Leave out all images and set down the records exactly as given.
### RECORDS SHOWN
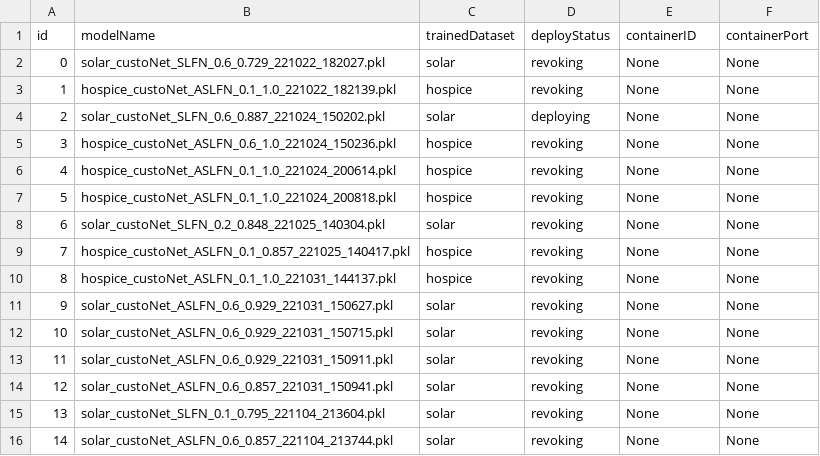
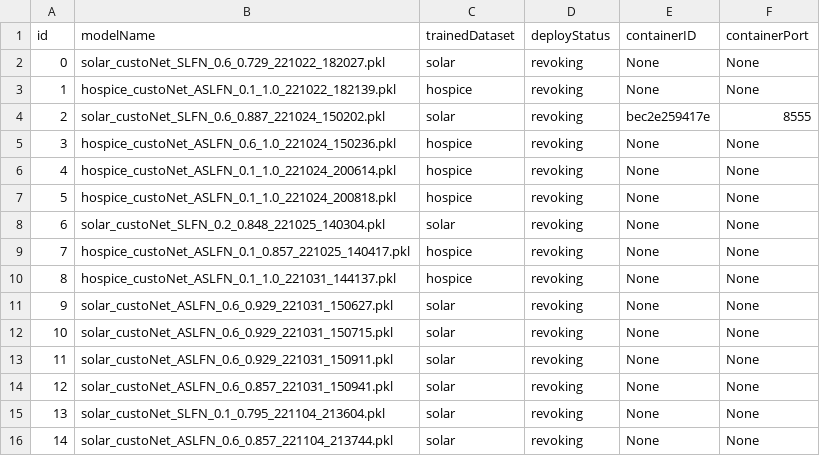
Before and after one commit to DpRams/NLA, a CSV file: model_deploying/deployment.csv, drawn as a sheet.

```diff
--- a/model_deploying/deployment.csv
+++ b/model_deploying/deployment.csv
@@ -3,3 +3,3 @@ id,modelName,trainedDataset,deployStatus,containerID,containerPort
 1,hospice_custoNet_ASLFN_0.1_1.0_221022_182139.pkl,hospice,revoking,None,None
-2,solar_custoNet_SLFN_0.6_0.887_221024_150202.pkl,solar,deploying,None,None
+2,solar_custoNet_SLFN_0.6_0.887_221024_150202.pkl,solar,revoking,bec2e259417e,8555
 3,hospice_custoNet_ASLFN_0.6_1.0_221024_150236.pkl,hospice,revoking,None,None
```
Also changed, not shown: 3 other files.
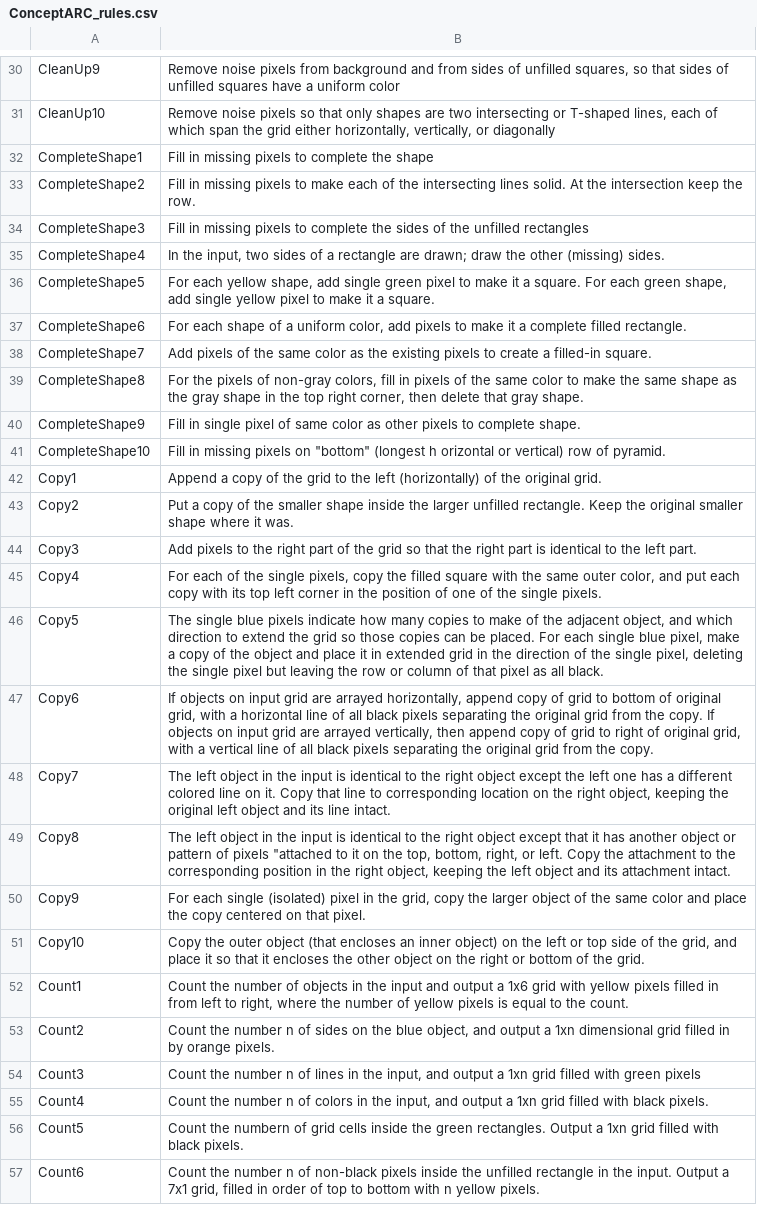
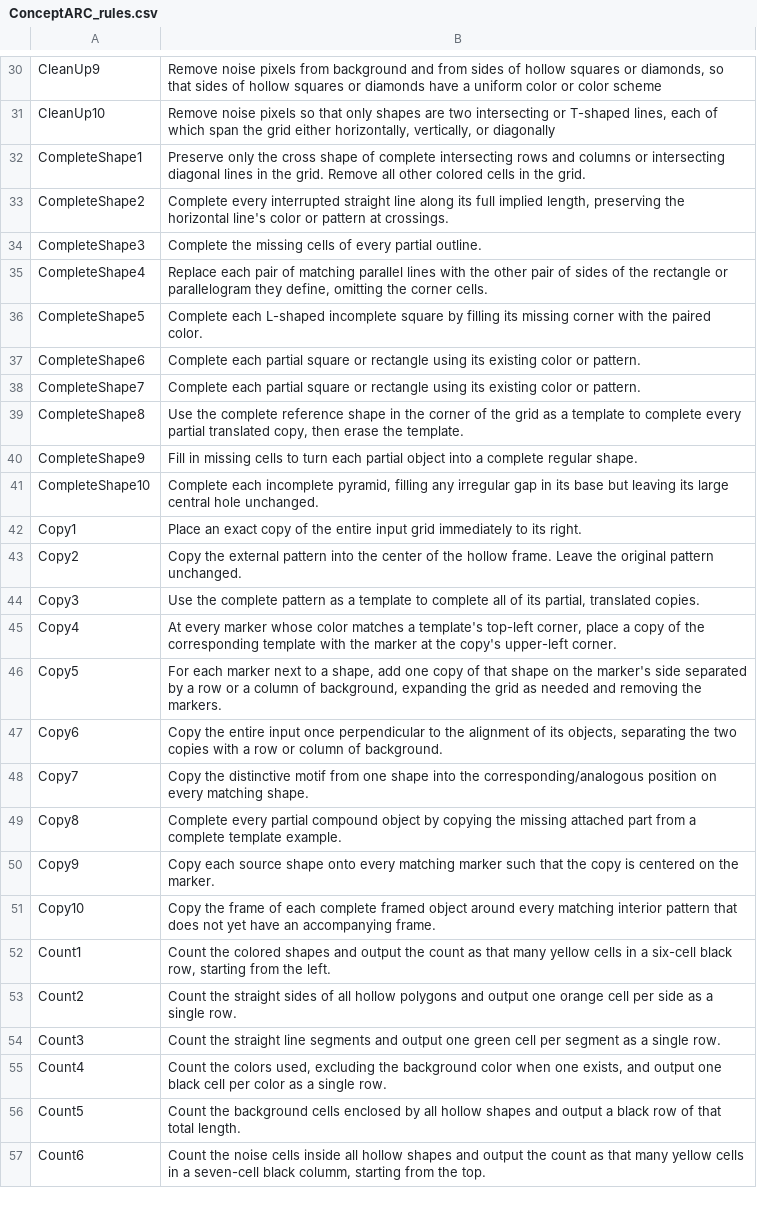
Before and after one commit to ClaasBeger/ClaasBeger.github.io, a CSV file: assets/performance-competence-gap/data/ConceptARC_rules.csv, drawn as a sheet; only a part is shown, gaps mark what is left out; the diff covers the shown part only; the diff names each change by its address in the sheet, - before the commit and + after, or states it on an @@ line.

```diff
--- a/assets/performance-competence-gap/data/ConceptARC_rules.csv
+++ b/assets/performance-competence-gap/data/ConceptARC_rules.csv
-B30: …sides of unfilled squares, so that sides of unfilled squares have a uniform color
+B30: …sides of hollow squares or diamonds, so that sides of hollow squares or diamonds have a uniform color or color scheme
-B32: Fill in missing pixels to complete the shape
+B32: Preserve only the cross shape of complete intersecting rows and columns or intersecting diagonal lines in the grid. Remove all other colored cells in the grid.
-B33: Fill in missing pixels to make each of the intersecting lines solid. At the intersection keep the row.
+B33: Complete every interrupted straight line along its full implied length, preserving the horizontal line's color or pattern at crossings.
-B34: Fill in missing pixels to complete the sides of the unfilled rectangles
+B34: Complete the missing cells of every partial outline.
-B35: In the input, two sides of a rectangle are drawn; draw the other (missing) sides.
+B35: Replace each pair of matching parallel lines with the other pair of sides of the rectangle or parallelogram they define, omitting the corner cells.
-B36: For each yellow shape, add single green pixel to make it a square. For each green shape, add single yellow pixel to make it a square.
+B36: Complete each L-shaped incomplete square by filling its missing corner with the paired color.
-B37: For each shape of a uniform color, add pixels to make it a complete filled rectangle.
+B37: Complete each partial square or rectangle using its existing color or pattern.
-B38: Add pixels of the same color as the existing pixels to create a filled-in square.
+B38: Complete each partial square or rectangle using its existing color or pattern.
-B39: For the pixels of non-gray colors, fill in pixels of the same color to make the same shape as the gray shape in the top right corner, then delete that gray shape.
+B39: Use the complete reference shape in the corner of the grid as a template to complete every partial translated copy, then erase the template.
-B40: Fill in single pixel of same color as other pixels to complete shape.
+B40: Fill in missing cells to turn each partial object into a complete regular shape.
-B41: Fill in missing pixels on "bottom" (longest h orizontal or vertical) row of pyramid.
+B41: Complete each incomplete pyramid, filling any irregular gap in its base but leaving its large central hole unchanged.
-B42: Append a copy of the grid to the left (horizontally) of the original grid.
+B42: Place an exact copy of the entire input grid immediately to its right.
-B43: Put a copy of the smaller shape inside the larger unfilled rectangle. Keep the original smaller shape where it was.
+B43: Copy the external pattern into the center of the hollow frame. Leave the original pattern unchanged.
-B44: Add pixels to the right part of the grid so that the right part is identical to the left part.
+B44: Use the complete pattern as a template to complete all of its partial, translated copies.
-B45: For each of the single pixels, copy the filled square with the same outer color, and put each copy with its top left corner in the position of one of the single pixels.
+B45: At every marker whose color matches a template's top-left corner, place a copy of the corresponding template with the marker at the copy's upper-left corner.
-B46: The single blue pixels indicate how many copies to make of the adjacent object, and which direction to extend the grid so those copies can be placed. For each single blue pixel, make a copy of the object and place it in extended grid in the direction of the single pixel, deleting the single pixel but leaving the row or column of that pixel as all black.
+B46: For each marker next to a shape, add one copy of that shape on the marker's side separated by a row or a column of background, expanding the grid as needed and removing the markers.
-B47: If objects on input grid are arrayed horizontally, append copy of grid to bottom of original grid, with a horizontal line of all black pixels separating the original grid from the copy. If objects on input grid are arrayed vertically, then append copy of grid to right of original grid, with a vertical line of all black pixels separating the original grid from the copy.
+B47: Copy the entire input once perpendicular to the alignment of its objects, separating the two copies with a row or column of background.
-B48: The left object in the input is identical to the right object except the left one has a different colored line on it. Copy that line to corresponding location on the right object, keeping the original left object and its line intact.
+B48: Copy the distinctive motif from one shape into the corresponding/analogous position on every matching shape.
-B49: The left object in the input is identical to the right object except that it has another object or pattern of pixels "attached to it on the top, bottom, right, or left. Copy the attachment to the corresponding position in the right object, keeping the left object and its attachment intact.
+B49: Complete every partial compound object by copying the missing attached part from a complete template example.
-B50: For each single (isolated) pixel in the grid, copy the larger object of the same color and place the copy centered on that pixel.
+B50: Copy each source shape onto every matching marker such that the copy is centered on the marker.
-B51: Copy the outer object (that encloses an inner object) on the left or top side of the grid, and place it so that it encloses the other object on the right or bottom of the grid.
+B51: Copy the frame of each complete framed object around every matching interior pattern that does not yet have an accompanying frame.
-B52: Count the number of objects in the input and output a 1x6 grid with yellow pixels filled in from left to right, where the number of yellow pixels is equal to the count.
+B52: Count the colored shapes and output the count as that many yellow cells in a six-cell black row, starting from the left.
-B53: Count the number n of sides on the blue object, and output a 1xn dimensional grid filled in by orange pixels.
+B53: Count the straight sides of all hollow polygons and output one orange cell per side as a single row.
-B54: Count the number n of lines in the input, and output a 1xn grid filled with green pixels
+B54: Count the straight line segments and output one green cell per segment as a single row.
-B55: Count the number n of colors in the input, and output a 1xn grid filled with black pixels.
+B55: Count the colors used, excluding the background color when one exists, and output one black cell per color as a single row.
-B56: Count the numbern of grid cells inside the green rectangles. Output a 1xn grid filled with black pixels.
+B56: Count the background cells enclosed by all hollow shapes and output a black row of that total length.
-B57: Count the number n of non-black pixels inside the unfilled rectangle in the input. Output a 7x1 grid, filled in order of top to bottom with n yellow pixels.
+B57: Count the noise cells inside all hollow shapes and output the count as that many yellow cells in a seven-cell black columm, starting from the top.
```
Also changed, not shown: 126 edited cells elsewhere in this file.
######
> _EXERCISE ANSWER_
Before and after one commit to DpRams/NLA, a CSV file: model_deploying/deployment.csv, drawn as a sheet.

```diff
--- a/model_deploying/deployment.csv
+++ b/model_deploying/deployment.csv
@@ -3,3 +3,3 @@ id,modelName,trainedDataset,deployStatus,containerID,containerPort
 1,hospice_custoNet_ASLFN_0.1_1.0_221022_182139.pkl,hospice,revoking,None,None
-2,solar_custoNet_SLFN_0.6_0.887_221024_150202.pkl,solar,deploying,None,None
+2,solar_custoNet_SLFN_0.6_0.887_221024_150202.pkl,solar,revoking,bec2e259417e,8555
 3,hospice_custoNet_ASLFN_0.6_1.0_221024_150236.pkl,hospice,revoking,None,None
```
Also changed, not shown: 3 other files.
Before and after one commit to ClaasBeger/ClaasBeger.github.io, a CSV file: assets/performance-competence-gap/data/ConceptARC_rules.csv, drawn as a sheet; only a part is shown, gaps mark what is left out; the diff covers the shown part only; the diff names each change by its address in the sheet, - before the commit and + after, or states it on an @@ line.

```diff
--- a/assets/performance-competence-gap/data/ConceptARC_rules.csv
+++ b/assets/performance-competence-gap/data/ConceptARC_rules.csv
-B30: …sides of unfilled squares, so that sides of unfilled squares have a uniform color
+B30: …sides of hollow squares or diamonds, so that sides of hollow squares or diamonds have a uniform color or color scheme
-B32: Fill in missing pixels to complete the shape
+B32: Preserve only the cross shape of complete intersecting rows and columns or intersecting diagonal lines in the grid. Remove all other colored cells in the grid.
-B33: Fill in missing pixels to make each of the intersecting lines solid. At the intersection keep the row.
+B33: Complete every interrupted straight line along its full implied length, preserving the horizontal line's color or pattern at crossings.
-B34: Fill in missing pixels to complete the sides of the unfilled rectangles
+B34: Complete the missing cells of every partial outline.
-B35: In the input, two sides of a rectangle are drawn; draw the other (missing) sides.
+B35: Replace each pair of matching parallel lines with the other pair of sides of the rectangle or parallelogram they define, omitting the corner cells.
-B36: For each yellow shape, add single green pixel to make it a square. For each green shape, add single yellow pixel to make it a square.
+B36: Complete each L-shaped incomplete square by filling its missing corner with the paired color.
-B37: For each shape of a uniform color, add pixels to make it a complete filled rectangle.
+B37: Complete each partial square or rectangle using its existing color or pattern.
-B38: Add pixels of the same color as the existing pixels to create a filled-in square.
+B38: Complete each partial square or rectangle using its existing color or pattern.
-B39: For the pixels of non-gray colors, fill in pixels of the same color to make the same shape as the gray shape in the top right corner, then delete that gray shape.
+B39: Use the complete reference shape in the corner of the grid as a template to complete every partial translated copy, then erase the template.
-B40: Fill in single pixel of same color as other pixels to complete shape.
+B40: Fill in missing cells to turn each partial object into a complete regular shape.
-B41: Fill in missing pixels on "bottom" (longest h orizontal or vertical) row of pyramid.
+B41: Complete each incomplete pyramid, filling any irregular gap in its base but leaving its large central hole unchanged.
-B42: Append a copy of the grid to the left (horizontally) of the original grid.
+B42: Place an exact copy of the entire input grid immediately to its right.
-B43: Put a copy of the smaller shape inside the larger unfilled rectangle. Keep the original smaller shape where it was.
+B43: Copy the external pattern into the center of the hollow frame. Leave the original pattern unchanged.
-B44: Add pixels to the right part of the grid so that the right part is identical to the left part.
+B44: Use the complete pattern as a template to complete all of its partial, translated copies.
-B45: For each of the single pixels, copy the filled square with the same outer color, and put each copy with its top left corner in the position of one of the single pixels.
+B45: At every marker whose color matches a template's top-left corner, place a copy of the corresponding template with the marker at the copy's upper-left corner.
-B46: The single blue pixels indicate how many copies to make of the adjacent object, and which direction to extend the grid so those copies can be placed. For each single blue pixel, make a copy of the object and place it in extended grid in the direction of the single pixel, deleting the single pixel but leaving the row or column of that pixel as all black.
+B46: For each marker next to a shape, add one copy of that shape on the marker's side separated by a row or a column of background, expanding the grid as needed and removing the markers.
-B47: If objects on input grid are arrayed horizontally, append copy of grid to bottom of original grid, with a horizontal line of all black pixels separating the original grid from the copy. If objects on input grid are arrayed vertically, then append copy of grid to right of original grid, with a vertical line of all black pixels separating the original grid from the copy.
+B47: Copy the entire input once perpendicular to the alignment of its objects, separating the two copies with a row or column of background.
-B48: The left object in the input is identical to the right object except the left one has a different colored line on it. Copy that line to corresponding location on the right object, keeping the original left object and its line intact.
+B48: Copy the distinctive motif from one shape into the corresponding/analogous position on every matching shape.
-B49: The left object in the input is identical to the right object except that it has another object or pattern of pixels "attached to it on the top, bottom, right, or left. Copy the attachment to the corresponding position in the right object, keeping the left object and its attachment intact.
+B49: Complete every partial compound object by copying the missing attached part from a complete template example.
-B50: For each single (isolated) pixel in the grid, copy the larger object of the same color and place the copy centered on that pixel.
+B50: Copy each source shape onto every matching marker such that the copy is centered on the marker.
-B51: Copy the outer object (that encloses an inner object) on the left or top side of the grid, and place it so that it encloses the other object on the right or bottom of the grid.
+B51: Copy the frame of each complete framed object around every matching interior pattern that does not yet have an accompanying frame.
-B52: Count the number of objects in the input and output a 1x6 grid with yellow pixels filled in from left to right, where the number of yellow pixels is equal to the count.
+B52: Count the colored shapes and output the count as that many yellow cells in a six-cell black row, starting from the left.
-B53: Count the number n of sides on the blue object, and output a 1xn dimensional grid filled in by orange pixels.
+B53: Count the straight sides of all hollow polygons and output one orange cell per side as a single row.
-B54: Count the number n of lines in the input, and output a 1xn grid filled with green pixels
+B54: Count the straight line segments and output one green cell per segment as a single row.
-B55: Count the number n of colors in the input, and output a 1xn grid filled with black pixels.
+B55: Count the colors used, excluding the background color when one exists, and output one black cell per color as a single row.
-B56: Count the numbern of grid cells inside the green rectangles. Output a 1xn grid filled with black pixels.
+B56: Count the background cells enclosed by all hollow shapes and output a black row of that total length.
-B57: Count the number n of non-black pixels inside the unfilled rectangle in the input. Output a 7x1 grid, filled in order of top to bottom with n yellow pixels.
+B57: Count the noise cells inside all hollow shapes and output the count as that many yellow cells in a seven-cell black columm, starting from the top.
```
Also changed, not shown: 126 edited cells elsewhere in this file.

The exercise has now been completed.